An Interview With...
from one of the leading law firms in Germany, Leonhardt Rechtsanwälte.
becomes centrally important because right after the filing it can suggest who the administrator shall be. It can also block DIP- proceedings if they are unpopular with the creditors. Its formation is required if the turnover of the debtor is €9.68 million or larger, its balance sheet sum is €4.84 million or larger and average employment was 50 employees or more (two out of three are sufficient).
requirements are not met its formation is not required but suggested. The court must follow a unanimous recommendation unless the appointment would have detrimental effects for the insolvency estate. It has to justify a divergent choice by a written and reasoned decision. Thus the creditors now have substantial influence over the most important decision in insolvency cases, the appointment of the administrator.
The aim of the new law is to both increase the influence of the creditors and to create new possibilities for the
decision. If the enterprise is not yet illiquid – which, however, has to be determined by an independent expert opinion – proceedings are speeded up to be finished and the restructuring completed after three months.
the ESUG reduces

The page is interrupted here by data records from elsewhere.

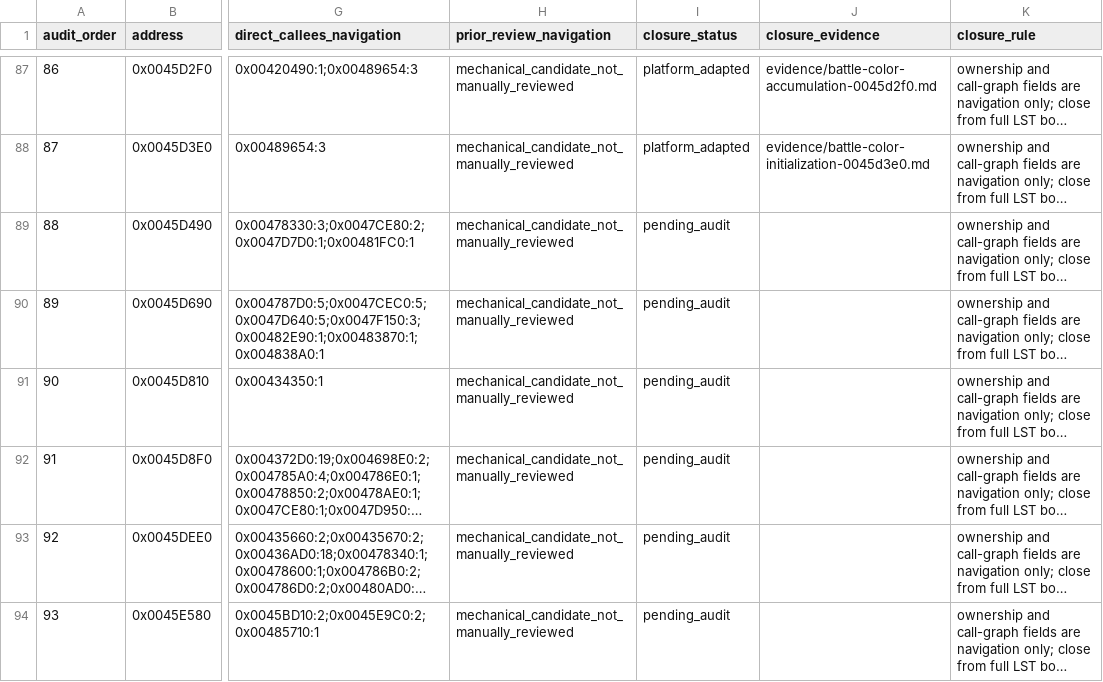
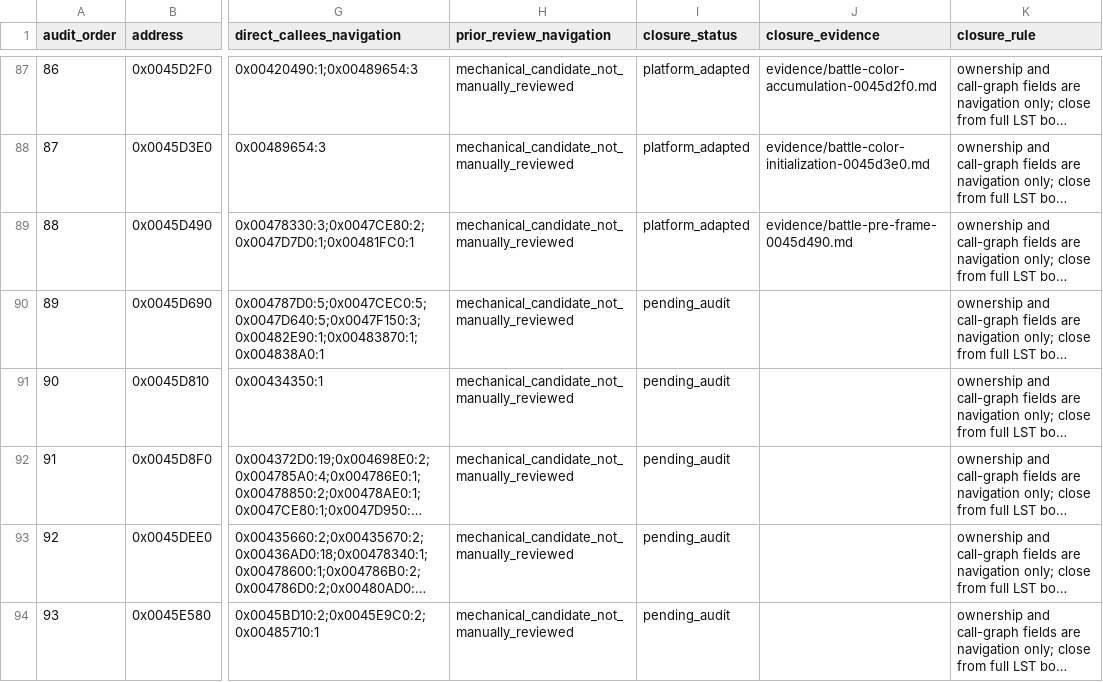
Before and after one commit to Ouroboros/OpenSWD3, a TSV file: analysis/04-reverse-engineering/inventory/battle-function-workpack.tsv, drawn as a sheet; only a part is shown, gaps mark what is left out; long unchanged cells end in …; the diff names each change by its address in the sheet, - before the commit and + after, or states it on an @@ line.

```diff
--- a/analysis/04-reverse-engineering/inventory/battle-function-workpack.tsv
+++ b/analysis/04-reverse-engineering/inventory/battle-function-workpack.tsv
-I89 (closure_status): pending_audit
+I89 (closure_status): platform_adapted
-J89 (closure_evidence): (empty)
+J89 (closure_evidence): evidence/battle-pre-frame-0045d490.md
```
Also changed, not shown: 45 other files.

individual creditors’ rights to appeal against an insolvency plan. Appeals require that the creditor voted against the plan and proves that the plan causes him a significant economic disadvantage. Even then the appeal will not delay the implementation of the
plan, provided that the plan provides for a specific sum used as damages should the appeal succeed.
How will it affect the German economy?
In insolvency plan proceedings creditors are now given the option of swapping their debt for equity if they so wish. For this the ESUG abolishes the strict separation of insolvency and companies law, permitting any measure possible under companies law to be made through majority vote in a plan and supplanting many formalities which companies law normally requires.
However, debtors are also given additional rights. If a debtor files with the intent to stay in possession this can be rejected by the court only under much more narrow preconditions than before. No administrator is then appointed but instead there is only some supervision of the debtor who remains in control of his business, and if debtor and creditors’ committee agree on the person of the supervisor the court is bound by this
The amendments make German insolvency law much more competitive and creditor-friendly while encouraging management to file early when a restructuring is needed. Both measures combined should lead to more professional and speedier restructurings which would reduce losses for creditors and protect the remaining value in the businesses concerned.
What are German law firms doing to prepare for the new rules?
I expect that the major firms which do restructuring work will use the new self- administration and insolvency plan procedures quite extensively. Administrators will have to focus more on the interests of
creditors who in important cases can now call the shots.
could the reforms have gone further? If so, how?
Quite remarkably, the German legislature has listened to the criticism of German and international creditors alike and has made changes which must be called revolutionary, moving the German insolvency system away from court- determined liquidation to business-oriented restructuring. In the face of this we should not pick bones. Of course there are some details which will have to be ironed out in practice, and the required unanimity in the creditors’ committee is a bit too cautious when a majority vote might have been more appropriate. Still as it stands the new law represents a major achievement which is to be greeted and used. LM